Deputy Prime Minister Chrystia Freeland noted this week as she stood near Berlin’s Cold War symbol of freedom, the Brandenburg Gate: “They are fighting for all of us. But they fight alone.

Consequently, Canada and its allies resorted to unprecedented economic warfare against Russia in the hope that Putin’s wealthy and powerful friends might turn against him, or that the pain inflicted on his citizens would drive them to one way or another to change the government.

Trudeau said the government would try to ensure sanctions against Abramovich do not harm Canadian workers at the Saskatchewan company in which he has a stake.

“Sanctions against Russian officials and oligarchs like Abramovich are directed against them so that they cannot profit or benefit from economic activities in Canada or the hard work of Canadians working with companies in which they have investments,” he said. said Trudeau.

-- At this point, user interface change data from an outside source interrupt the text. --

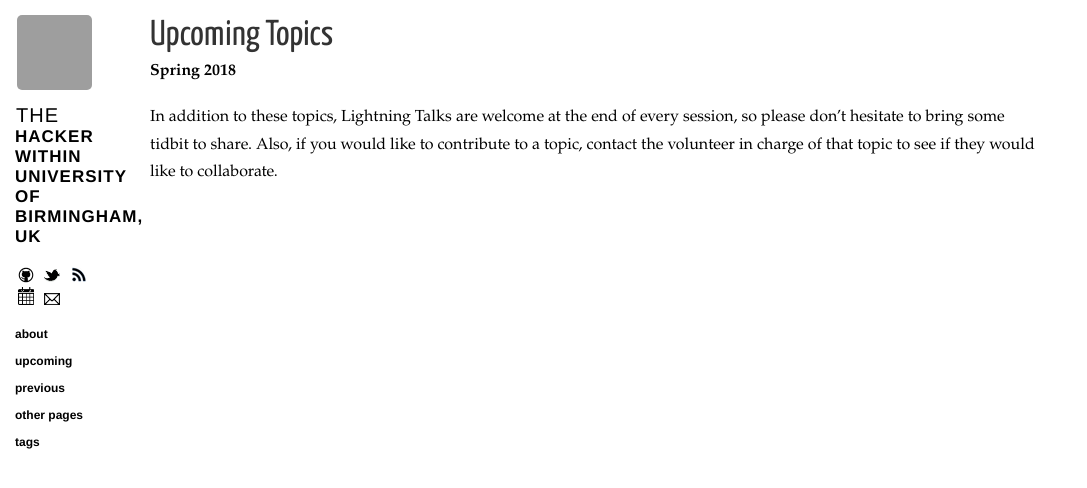
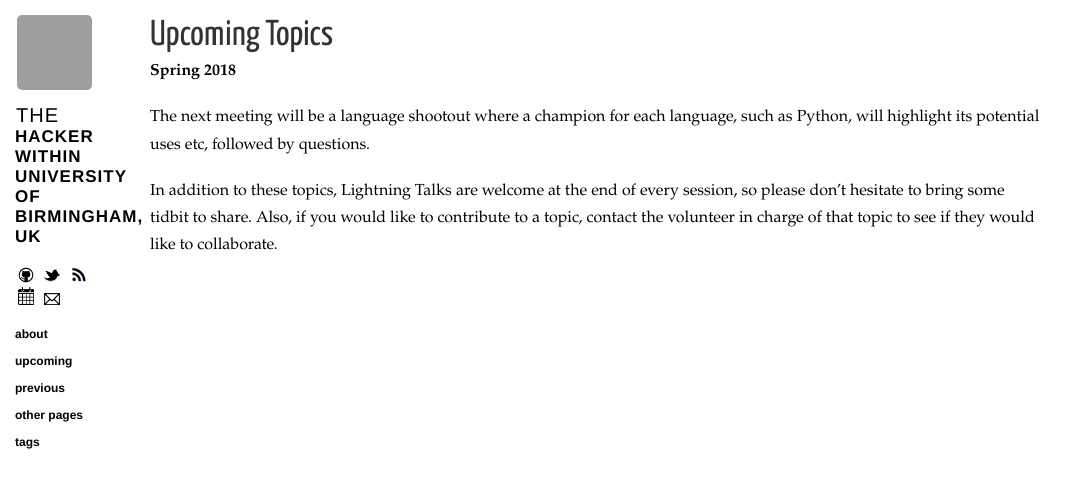
Before and after one commit to thehackerwithin/UoB, a Jekyll site: the page built from upcoming.md, in a window 1280 px wide, cut to the strip 0-488 px from the top of the page. Shown: the whole strip, without its empty margins (0-1087 px from the left). Built offline with Jekyll 4.4.1, drawn with Linux system fonts in a browser that asks for light colours; nearby versions of some CDN libraries; grey boxes are pictures that could not be loaded.

Commit message:
Update upcoming.md

```diff
--- a/upcoming.md
+++ b/upcoming.md
@@ -10,6 +10,8 @@ Upcoming Topics
 
 **Spring 2018**
 
+The next meeting will be a language shootout where a champion for each language, such as Python, will highlight its potential uses etc, followed by questions.
+
 In addition to these topics, Lightning Talks are welcome at the end of every session, so please don't hesitate to bring some tidbit to share. Also, if you would like to contribute to a topic, contact the volunteer in charge of that topic to see if they would like to collaborate.
 
 <ul class="listing">
```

The Prime Minister said he believed the value of the shares held by Abramovich in Evraz was less than 30%. “We will obviously be watching carefully, but we are confident that this will not impact Canadian workers who are doing good work in companies across the country.”

Trudeau also said he is considering a Canadian airlift of Ukrainian refugees who may want to leave Europe to find safe haven in Canada as the European continent bends under its worst migration crisis in decades. But he wouldn’t say when.

“I don’t rule that out at all,” Trudeau said. “We are looking at all options… Canadians want to be there for Ukrainians.

The Prime Minister came face to face with the crisis when he spent time with more than a dozen refugees at a Warsaw shelter on Thursday. Although Canada has one of the largest Ukrainian diaspora communities in the world, with 1.3 million people, many of those fleeing their country would prefer to stay in Europe so that they can return to their country of origin when the war will end.

Polish President Andrzej Duda told Trudeau that 100,000 people come from Ukraine to Poland every day, increasing its population by 1.5 million refugees. Duda said his country warmly welcomes its Ukrainian neighbors and wants to offer them refuge until they can return home.

But Duda made no attempt to hide the fact that the pressure on his country from a continued influx of Ukrainians across its eastern border was not stopping and that help from allies like Canada would be essential.

Trudeau said Friday the government would provide additional resources to support its fast-track refugee claim process for Ukrainians, which eliminates many of the normal visa requirements.

This report from The Canadian Press was first published on March 11, 2022.


Conversations are the opinions of our readers and are subject to the Code of Conduct. The Star does not share these opinions.